“Last year was phenomenal. With all departments up 20%, we definitely upped the amount of annuals grown for this season,” Mark said. He also indicated that their April opening weekend had very strong sales. “We had a lot of new customers last year and noticed even more so far this season,” he said. “More people are gardening.” Their typical customer is in the 35-to-54 age range. Ebert’s educational programs have gone virtual this spring, with webinars featuring everything from container gardening to general landscape tips.

Marketing & Mission Statement

Unlike those that believe mission statements are unique to big corporations, Ebert’s drafted their own mission statement based on personal beliefs and business goals. It states “Our guests are special and will receive the finest flowers, plants, garden accents and service. We are thankful for the opportunity to serve you and are blessed to share God’s creation with you! Your friendship and satisfaction are our #1 priority!”

When it comes to marketing, it’s easy to see how it’s changed course over the years at Ebert’s. “We used to do a lot of radio, television and newsprint,” Mark explained. “In the past we spent four to five percent of sales in marketing and advertising. Today we have really cut down on TV and radio and are using a lot of that money on social media and improvements on the grounds.” When the greenhouse village opens each spring, a direct mail piece is sent out to surrounding ZIP codes. The postcard offers customers discounts in April and each month they bring it back throughout the summer. In addition to frequent Facebook and Twitter posts, their weekly email newsletter reaches over 10,000 subscribers.

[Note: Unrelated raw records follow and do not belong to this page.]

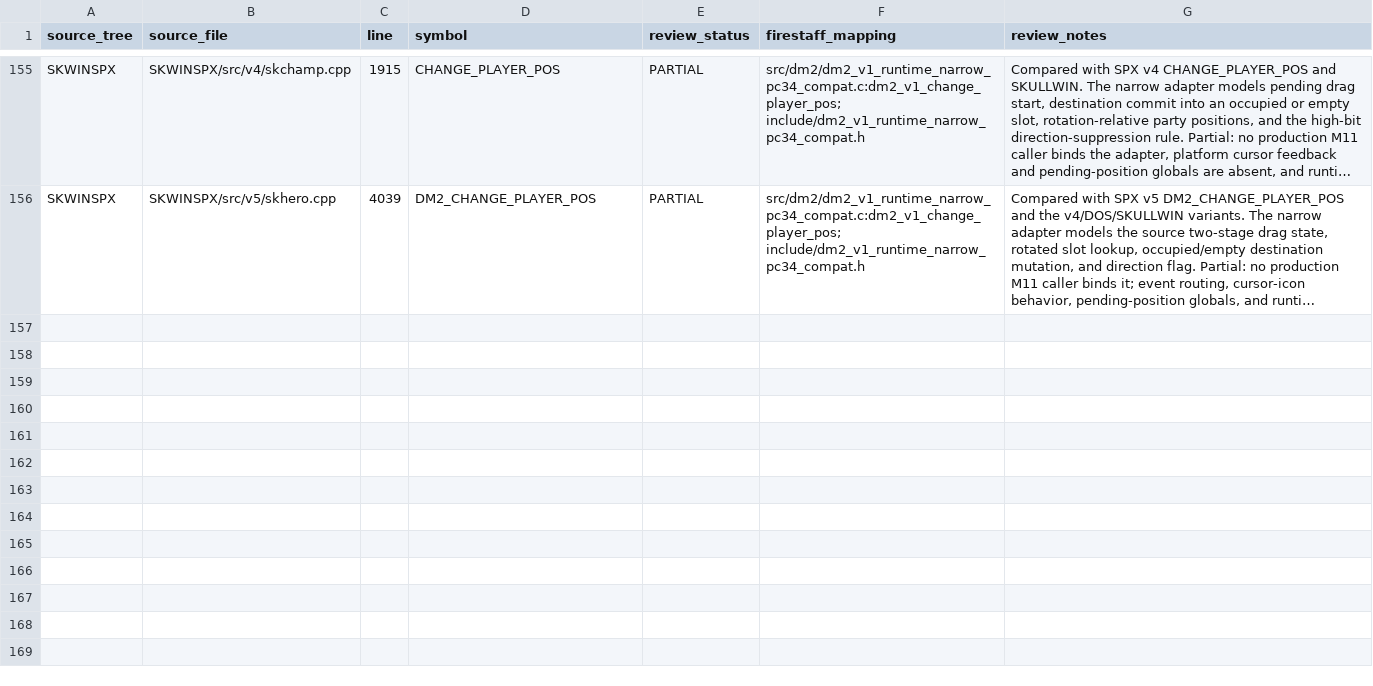
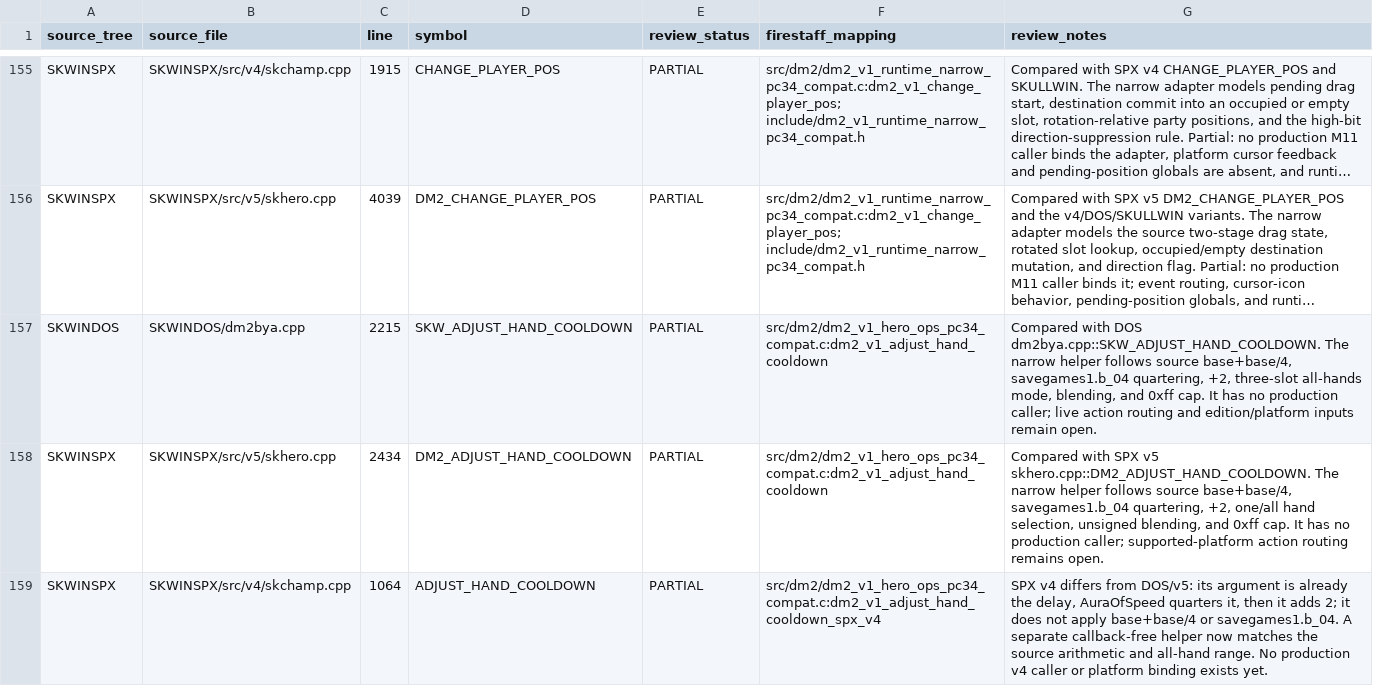
Before and after one commit to yeager/firestaff, a TSV file: docs/reference/audits/SKPROJECT_DM2_ACTIVE_SOURCE_REVIEW.tsv, drawn as a sheet; only a part is shown, gaps mark what is left out; long unchanged cells end in …; the diff names each change by its address in the sheet, - before the commit and + after, or states it on an @@ line.

Commit message:
fix(dm2): preserve SPX v4 hand cooldown semantics

```diff
--- a/docs/reference/audits/SKPROJECT_DM2_ACTIVE_SOURCE_REVIEW.tsv
+++ b/docs/reference/audits/SKPROJECT_DM2_ACTIVE_SOURCE_REVIEW.tsv
+row 157: SKWINDOS | SKWINDOS/dm2bya.cpp | 2215 | SKW_ADJUST_HAND_COOLDOWN | PARTIAL | src/dm2/dm2_v1_hero_ops_pc34_compat.c:dm2_v1_adjust_hand_cooldown | Compared with DOS dm2bya.cpp::SKW_ADJUST_HAND_COOLDOWN. The narrow helper follows source base+base/4, savegames1.b_04 quartering, +2, three-slot all-hands mode, blending, and 0xff cap. It has no production caller; live action routing and edition/platform inputs remain open.
+row 158: SKWINSPX | SKWINSPX/src/v5/skhero.cpp | 2434 | DM2_ADJUST_HAND_COOLDOWN | PARTIAL | src/dm2/dm2_v1_hero_ops_pc34_compat.c:dm2_v1_adjust_hand_cooldown | Compared with SPX v5 skhero.cpp::DM2_ADJUST_HAND_COOLDOWN. The narrow helper follows source base+base/4, savegames1.b_04 quartering, +2, one/all hand selection, unsigned blending, and 0xff cap. It has no production caller; supported-platform action routing remains open.
+row 159: SKWINSPX | SKWINSPX/src/v4/skchamp.cpp | 1064 | ADJUST_HAND_COOLDOWN | PARTIAL | src/dm2/dm2_v1_hero_ops_pc34_compat.c:dm2_v1_adjust_hand_cooldown_spx_v4 | SPX v4 differs from DOS/v5: its argument is already the delay, AuraOfSpeed quarters it, then it adds 2; it does not apply base+base/4 or savegames1.b_04. A separate callback-free helper now matches the source arithmetic and all-hand range. No production v4 caller or platform binding exists yet.
```
Also changed, not shown: docs/reference/audits/SKPROJECT_DM2_ACTIVE_SOURCE_INVENTORY.tsv, 4 other files.
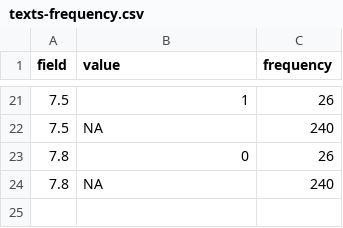
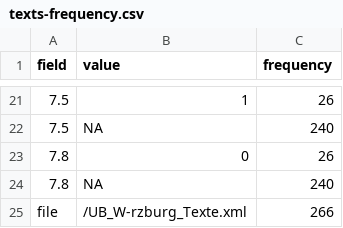
Before and after one commit to pkiraly/metadata-qa-ddb, a CSV file: results/texts-frequency.csv, drawn as a sheet; only a part is shown, gaps mark what is left out; the diff names each change by its address in the sheet, - before the commit and + after, or states it on an @@ line.

```diff
--- a/results/texts-frequency.csv
+++ b/results/texts-frequency.csv
+row 25: file | /UB_W-rzburg_Texte.xml | 266
```
Also changed, not shown: results/images-freqency.csv, 3 other files.
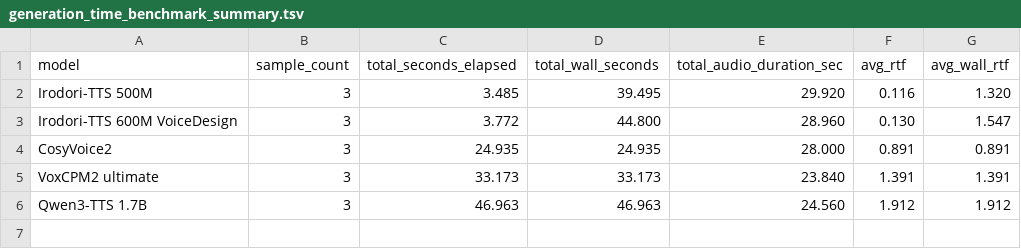
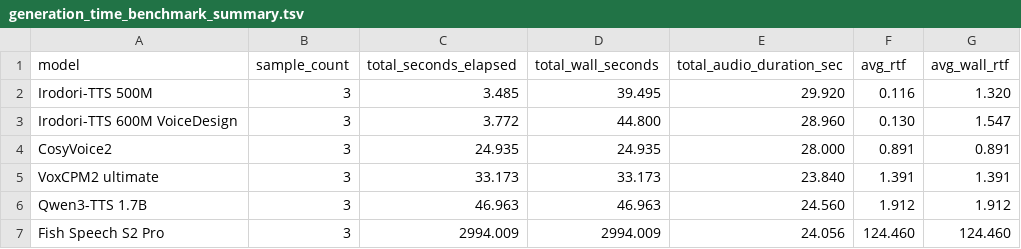
Before and after one commit to jacky-fuji/mytts-public, a TSV file: data/metrics/generation_time_benchmark_summary.tsv, drawn as a sheet; the diff names each change by its address in the sheet, - before the commit and + after, or states it on an @@ line.

```diff
--- a/data/metrics/generation_time_benchmark_summary.tsv
+++ b/data/metrics/generation_time_benchmark_summary.tsv
+row 7: Fish Speech S2 Pro | 3 | 2994.009 | 2994.009 | 24.056 | 124.460 | 124.460
```
Also changed, not shown: data/metrics/generation_time_benchmark_results.tsv, 6 other files.
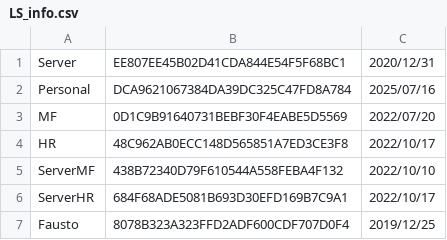
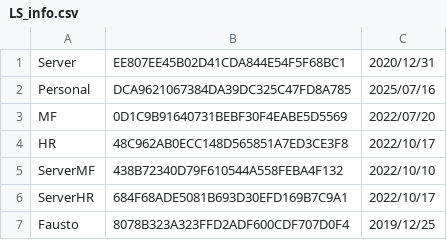
Before and after one commit to devcode773/dedcodhst, a CSV file: LS_info.csv, drawn as a sheet.

Commit message:
Update LS_info.csv

```diff
--- a/LS_info.csv
+++ b/LS_info.csv
@@ -1,3 +1,3 @@
 Server,EE807EE45B02D41CDA844E54F5F68BC1,2020/12/31
-Personal,DCA9621067384DA39DC325C47FD8A784,2025/07/16
+Personal,DCA9621067384DA39DC325C47FD8A785,2025/07/16
 MF,0D1C9B91640731BEBF30F4EABE5D5569,2022/07/20
```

Mark’s wife Renee has a degree in elementary education and coordinates the Kids Village activities and public relations. She explained that she’s been helping at Ebert’s since she “married into the village” in 1991. Their daughter, Sierra, is attending college and majoring in business. She plans to join the family business full-time upon graduation. Besides family, the greenhouse has the help of as many as 80 employees in May. Of those, 10 are year-round staff and 25 work full-time February through October. Additional seasonal staff is mostly adults, with about 20 high school and college students hired for the spring and summer months. Besides key personnel pictured on their website, you’ll find images of their official greeters: Buddy the dog and cats Copper and Todd.

Future plans include adding another 6,000 square foot building this summer. They also hope to add more office space, restrooms and an area for up to 10 registers. While Mark’s passion is working with annual flowers, he oversees all aspects of Ebert’s Greenhouse Village. He appreciates how far they’ve come and what has been achieved. “I look at how everything has gone over the years,” he said. “We’ve been very blessed. I don’t mind the long hours and love everything we do. I’ve seen many changes to the farm since I’ve been a kid and it will be exciting seeing the new ideas happening in the future!”

It looks like nine-year-old Mark was right; he really did know what his calling in life would be. It turned out to be a greenhouse village.